Frisco, Dillon, Silverthorne and Summit County government, as well as Lake Dillon Fire-Rescue, pooled money with Denver Water earlier this year for a vulnerability assessment of the dam.

In July 2008, Denver Water irked local residents and governments when it unexpectedly shut down the Dam Road to public access. The road was opened shortly thereafter, but with limited hours and added security measures.



General Mason Whitney, director of the Governor’s Office of Homeland Security, said that at the time there was no mechanism in place to create partnerships between local entities and the owners of such structures as the dam.

The Colorado Rubicon Team of Colorado State Patrol had completed a classified dam assessment, and Denver Water received the results.

“The problem we have is that any time there is protected information, people that have that (have access to) that information tend not to want to release it,” Whitney said.

A program called the “Colorado Automated Critical Asset Management System” was created to bridge such gaps and help keep first responders privy to vulnerabilities.

“I think Lake Dillon Dam could have been done a lot better if (we) had the processes in place,” Whitney said.

Summit County Sheriff John Minor has since said communication has improved. As part of the task force, he and the county government are studying the recent assessment to figure the next step.

“I want to balance security with public access,” he said. “And I want (the dam) open 24/7.”

More than $1 million has been invested in security for the dam so far, according to Denver Water spokeswoman Stacy Chesney.

There have been no known attack attempts to date, she said.

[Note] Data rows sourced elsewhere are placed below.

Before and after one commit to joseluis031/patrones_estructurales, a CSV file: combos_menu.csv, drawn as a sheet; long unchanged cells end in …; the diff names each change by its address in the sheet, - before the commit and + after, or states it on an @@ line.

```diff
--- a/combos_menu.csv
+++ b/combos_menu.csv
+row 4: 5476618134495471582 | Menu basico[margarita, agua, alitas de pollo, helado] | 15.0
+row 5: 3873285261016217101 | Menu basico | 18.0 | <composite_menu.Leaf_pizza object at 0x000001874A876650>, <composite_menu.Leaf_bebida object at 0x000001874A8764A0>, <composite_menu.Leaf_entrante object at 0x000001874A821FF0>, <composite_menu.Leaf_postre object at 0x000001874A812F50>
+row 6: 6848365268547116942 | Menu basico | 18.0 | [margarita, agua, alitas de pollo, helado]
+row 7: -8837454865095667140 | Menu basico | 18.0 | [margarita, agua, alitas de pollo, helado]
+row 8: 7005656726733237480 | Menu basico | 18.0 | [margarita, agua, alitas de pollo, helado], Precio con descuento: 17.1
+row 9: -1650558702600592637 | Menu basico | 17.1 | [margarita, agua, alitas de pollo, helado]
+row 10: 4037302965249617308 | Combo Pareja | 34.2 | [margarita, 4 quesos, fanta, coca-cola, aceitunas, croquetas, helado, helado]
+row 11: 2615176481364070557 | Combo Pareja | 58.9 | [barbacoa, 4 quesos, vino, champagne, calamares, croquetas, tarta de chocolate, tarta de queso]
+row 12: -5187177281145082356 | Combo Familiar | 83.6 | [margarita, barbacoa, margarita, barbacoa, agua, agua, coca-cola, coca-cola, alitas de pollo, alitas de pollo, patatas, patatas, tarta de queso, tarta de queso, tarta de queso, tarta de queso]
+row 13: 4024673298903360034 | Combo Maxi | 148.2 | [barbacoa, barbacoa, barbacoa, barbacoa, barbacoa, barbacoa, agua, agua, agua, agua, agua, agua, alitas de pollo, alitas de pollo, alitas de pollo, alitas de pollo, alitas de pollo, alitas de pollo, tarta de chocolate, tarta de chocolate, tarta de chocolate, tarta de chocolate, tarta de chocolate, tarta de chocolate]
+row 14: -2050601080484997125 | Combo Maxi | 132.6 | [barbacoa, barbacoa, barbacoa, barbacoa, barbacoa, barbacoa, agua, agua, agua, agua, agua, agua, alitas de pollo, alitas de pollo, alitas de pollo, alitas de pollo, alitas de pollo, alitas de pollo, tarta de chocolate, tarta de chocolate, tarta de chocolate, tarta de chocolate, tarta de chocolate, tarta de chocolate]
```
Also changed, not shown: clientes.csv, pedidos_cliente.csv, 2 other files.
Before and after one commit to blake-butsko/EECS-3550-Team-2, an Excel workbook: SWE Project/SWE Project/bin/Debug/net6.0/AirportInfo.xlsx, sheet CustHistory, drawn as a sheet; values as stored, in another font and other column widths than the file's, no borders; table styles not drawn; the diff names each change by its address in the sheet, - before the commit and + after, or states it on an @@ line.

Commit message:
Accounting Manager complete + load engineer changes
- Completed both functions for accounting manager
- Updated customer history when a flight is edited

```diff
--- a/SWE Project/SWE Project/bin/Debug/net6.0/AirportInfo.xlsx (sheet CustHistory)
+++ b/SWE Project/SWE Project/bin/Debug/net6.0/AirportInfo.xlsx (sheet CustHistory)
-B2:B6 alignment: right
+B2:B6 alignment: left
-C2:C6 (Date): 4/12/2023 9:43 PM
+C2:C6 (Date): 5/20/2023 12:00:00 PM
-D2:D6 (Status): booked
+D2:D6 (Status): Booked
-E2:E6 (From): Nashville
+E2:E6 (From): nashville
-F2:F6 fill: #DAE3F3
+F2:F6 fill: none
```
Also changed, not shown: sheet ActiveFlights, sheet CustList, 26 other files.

The dam is apparently on a national list of “Protected Critical Infrastructure Information,” along with hundreds of other structures, bridges, utilities, events centers and more that are part of the homeland security strategy.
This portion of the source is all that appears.